Walter Medley Tattersall

From Wikipedia, the free encyclopedia
Jump to: navigation, search

Walter Medley Tattersall (8 November 1882 – 5 October 1943) was a British zoologist and marine biologist, famous for his study of mysids.

He was born in Liverpool, the eldest son of a draper's family.[1] He studied zoology at the University of Liverpool, where he graduated in 1901. Subsequently, he worked as a naturalist for the Irish Fisheries Department under Ernest William Lyons Holt, where he began his studies of crustaceans.[1] In 1909 he became the director of the Manchester Museum and also worked as a tutor in marine biology at the universities of Manchester and Sheffield.[1]

During World War I, he served as a private in Flanders and France, where he was wounded and gassed in 1918. In the middle of the war, in 1916, he married Olive Selden Attride (1890–1978).[1]

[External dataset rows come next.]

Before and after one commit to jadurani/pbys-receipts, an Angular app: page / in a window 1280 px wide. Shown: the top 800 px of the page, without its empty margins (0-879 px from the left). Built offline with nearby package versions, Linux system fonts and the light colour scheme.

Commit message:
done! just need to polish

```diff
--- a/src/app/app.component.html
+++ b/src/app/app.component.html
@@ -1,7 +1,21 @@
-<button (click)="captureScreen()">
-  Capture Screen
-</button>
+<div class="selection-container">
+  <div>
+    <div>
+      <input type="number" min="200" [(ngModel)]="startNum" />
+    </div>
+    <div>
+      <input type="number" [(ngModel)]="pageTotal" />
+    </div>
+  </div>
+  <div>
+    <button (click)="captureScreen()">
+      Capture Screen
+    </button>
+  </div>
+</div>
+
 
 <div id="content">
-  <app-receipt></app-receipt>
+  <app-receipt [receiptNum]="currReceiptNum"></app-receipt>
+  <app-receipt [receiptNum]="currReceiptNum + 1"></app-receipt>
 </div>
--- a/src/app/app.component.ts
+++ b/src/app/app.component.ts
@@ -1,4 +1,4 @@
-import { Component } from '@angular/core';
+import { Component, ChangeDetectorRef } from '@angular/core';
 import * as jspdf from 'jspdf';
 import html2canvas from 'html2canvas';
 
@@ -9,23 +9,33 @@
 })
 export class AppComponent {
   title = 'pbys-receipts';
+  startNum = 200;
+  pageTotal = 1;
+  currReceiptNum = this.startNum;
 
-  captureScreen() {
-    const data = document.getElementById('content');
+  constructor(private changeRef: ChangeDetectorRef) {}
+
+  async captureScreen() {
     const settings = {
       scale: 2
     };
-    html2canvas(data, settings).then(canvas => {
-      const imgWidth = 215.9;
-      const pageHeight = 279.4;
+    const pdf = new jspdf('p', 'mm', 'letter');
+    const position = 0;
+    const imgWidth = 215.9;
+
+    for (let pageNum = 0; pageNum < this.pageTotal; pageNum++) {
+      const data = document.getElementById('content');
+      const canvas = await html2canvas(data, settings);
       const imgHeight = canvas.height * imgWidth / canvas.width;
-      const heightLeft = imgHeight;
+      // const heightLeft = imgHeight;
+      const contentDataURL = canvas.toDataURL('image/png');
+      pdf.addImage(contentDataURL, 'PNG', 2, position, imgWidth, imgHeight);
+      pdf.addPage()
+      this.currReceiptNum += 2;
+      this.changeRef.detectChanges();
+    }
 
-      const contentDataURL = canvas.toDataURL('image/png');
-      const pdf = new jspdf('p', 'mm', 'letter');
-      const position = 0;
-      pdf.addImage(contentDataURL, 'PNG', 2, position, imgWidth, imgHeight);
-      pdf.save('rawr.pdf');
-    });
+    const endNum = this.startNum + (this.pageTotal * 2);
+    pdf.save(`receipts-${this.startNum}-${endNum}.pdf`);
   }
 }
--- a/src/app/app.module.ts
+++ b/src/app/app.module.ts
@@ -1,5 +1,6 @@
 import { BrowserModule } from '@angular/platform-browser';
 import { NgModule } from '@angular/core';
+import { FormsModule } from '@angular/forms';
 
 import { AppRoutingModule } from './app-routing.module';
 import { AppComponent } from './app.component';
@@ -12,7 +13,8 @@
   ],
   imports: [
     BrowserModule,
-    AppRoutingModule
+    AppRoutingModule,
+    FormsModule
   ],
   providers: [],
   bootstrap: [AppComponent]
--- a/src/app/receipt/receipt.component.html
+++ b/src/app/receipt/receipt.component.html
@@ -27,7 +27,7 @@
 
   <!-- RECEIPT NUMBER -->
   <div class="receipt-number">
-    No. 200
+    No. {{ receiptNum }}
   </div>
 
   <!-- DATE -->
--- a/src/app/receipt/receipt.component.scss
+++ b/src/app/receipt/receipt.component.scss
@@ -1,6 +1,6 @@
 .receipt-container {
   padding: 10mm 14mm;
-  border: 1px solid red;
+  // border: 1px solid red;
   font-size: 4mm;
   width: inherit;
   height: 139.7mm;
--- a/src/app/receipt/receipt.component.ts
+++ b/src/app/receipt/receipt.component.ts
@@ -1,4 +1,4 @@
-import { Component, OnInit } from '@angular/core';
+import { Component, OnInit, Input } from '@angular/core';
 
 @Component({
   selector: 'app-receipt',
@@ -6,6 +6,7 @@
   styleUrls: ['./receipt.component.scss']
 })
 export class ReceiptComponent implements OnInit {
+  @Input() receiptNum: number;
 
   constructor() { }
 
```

In 1922, he was appointed professor at the University of Cardiff, a post he would hold for the rest of his life.[1] He was highly respected as a teacher in zoology and marine biology and also as a field researcher and taxonomist. Tattersall has an impressive publication record; he is the taxonomic authority for a large number of crustaceans, in particular of mysids and euphausiids. Most of the illustrations in his publications were drawn by his wife Olive.

Selected works[edit]

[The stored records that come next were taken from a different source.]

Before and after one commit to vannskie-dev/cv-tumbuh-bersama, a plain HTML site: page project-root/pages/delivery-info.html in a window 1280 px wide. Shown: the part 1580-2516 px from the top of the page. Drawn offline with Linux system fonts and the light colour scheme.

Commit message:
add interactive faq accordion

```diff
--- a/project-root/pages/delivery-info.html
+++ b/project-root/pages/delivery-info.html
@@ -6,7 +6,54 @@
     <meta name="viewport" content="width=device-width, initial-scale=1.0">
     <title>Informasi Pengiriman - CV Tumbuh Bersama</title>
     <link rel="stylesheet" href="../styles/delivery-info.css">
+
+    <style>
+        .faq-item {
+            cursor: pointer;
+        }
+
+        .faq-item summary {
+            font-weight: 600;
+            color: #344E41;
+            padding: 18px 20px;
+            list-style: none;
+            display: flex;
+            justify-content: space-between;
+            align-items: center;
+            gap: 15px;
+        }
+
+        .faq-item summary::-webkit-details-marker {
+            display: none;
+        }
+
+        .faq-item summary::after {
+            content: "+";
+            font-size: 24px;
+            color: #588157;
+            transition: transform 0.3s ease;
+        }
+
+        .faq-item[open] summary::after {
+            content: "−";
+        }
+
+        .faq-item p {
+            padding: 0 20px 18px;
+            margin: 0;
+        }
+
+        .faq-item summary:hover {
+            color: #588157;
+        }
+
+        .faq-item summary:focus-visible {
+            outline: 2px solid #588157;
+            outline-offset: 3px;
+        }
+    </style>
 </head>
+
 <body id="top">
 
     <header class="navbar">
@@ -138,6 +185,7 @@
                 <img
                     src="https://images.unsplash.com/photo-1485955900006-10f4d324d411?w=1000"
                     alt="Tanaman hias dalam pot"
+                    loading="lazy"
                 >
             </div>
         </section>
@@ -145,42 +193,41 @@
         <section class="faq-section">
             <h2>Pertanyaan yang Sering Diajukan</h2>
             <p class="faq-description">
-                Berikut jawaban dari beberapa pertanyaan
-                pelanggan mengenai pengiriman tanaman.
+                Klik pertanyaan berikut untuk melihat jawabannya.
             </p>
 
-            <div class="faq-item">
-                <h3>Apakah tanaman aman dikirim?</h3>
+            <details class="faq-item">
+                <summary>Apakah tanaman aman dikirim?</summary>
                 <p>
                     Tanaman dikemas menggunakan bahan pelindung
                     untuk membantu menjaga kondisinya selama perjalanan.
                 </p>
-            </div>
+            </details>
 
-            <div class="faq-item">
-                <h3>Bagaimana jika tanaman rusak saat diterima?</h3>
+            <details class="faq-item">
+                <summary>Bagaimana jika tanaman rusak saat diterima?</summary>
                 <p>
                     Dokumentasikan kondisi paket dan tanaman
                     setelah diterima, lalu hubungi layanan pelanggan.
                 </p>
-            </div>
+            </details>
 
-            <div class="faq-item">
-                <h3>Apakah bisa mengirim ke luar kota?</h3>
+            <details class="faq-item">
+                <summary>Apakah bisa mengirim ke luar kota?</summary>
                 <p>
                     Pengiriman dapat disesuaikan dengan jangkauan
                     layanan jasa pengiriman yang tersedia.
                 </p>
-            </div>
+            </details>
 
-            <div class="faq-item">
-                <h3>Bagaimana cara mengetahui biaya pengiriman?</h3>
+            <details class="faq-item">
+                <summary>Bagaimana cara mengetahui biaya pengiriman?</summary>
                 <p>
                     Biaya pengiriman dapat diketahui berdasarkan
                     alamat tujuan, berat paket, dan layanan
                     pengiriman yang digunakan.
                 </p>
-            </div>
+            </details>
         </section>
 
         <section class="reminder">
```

  1. ^ a b c d e Stanley W. Kemp (1980). Isabella Gordon, ed. "Walter M. Tattersall and Olive S. Tattersall: 7 decades of peracaridan research". Crustaceana. 38 (3): 311–320. doi:10.1163/156854080X00238. JSTOR 20103518.  |chapter= ignored (help)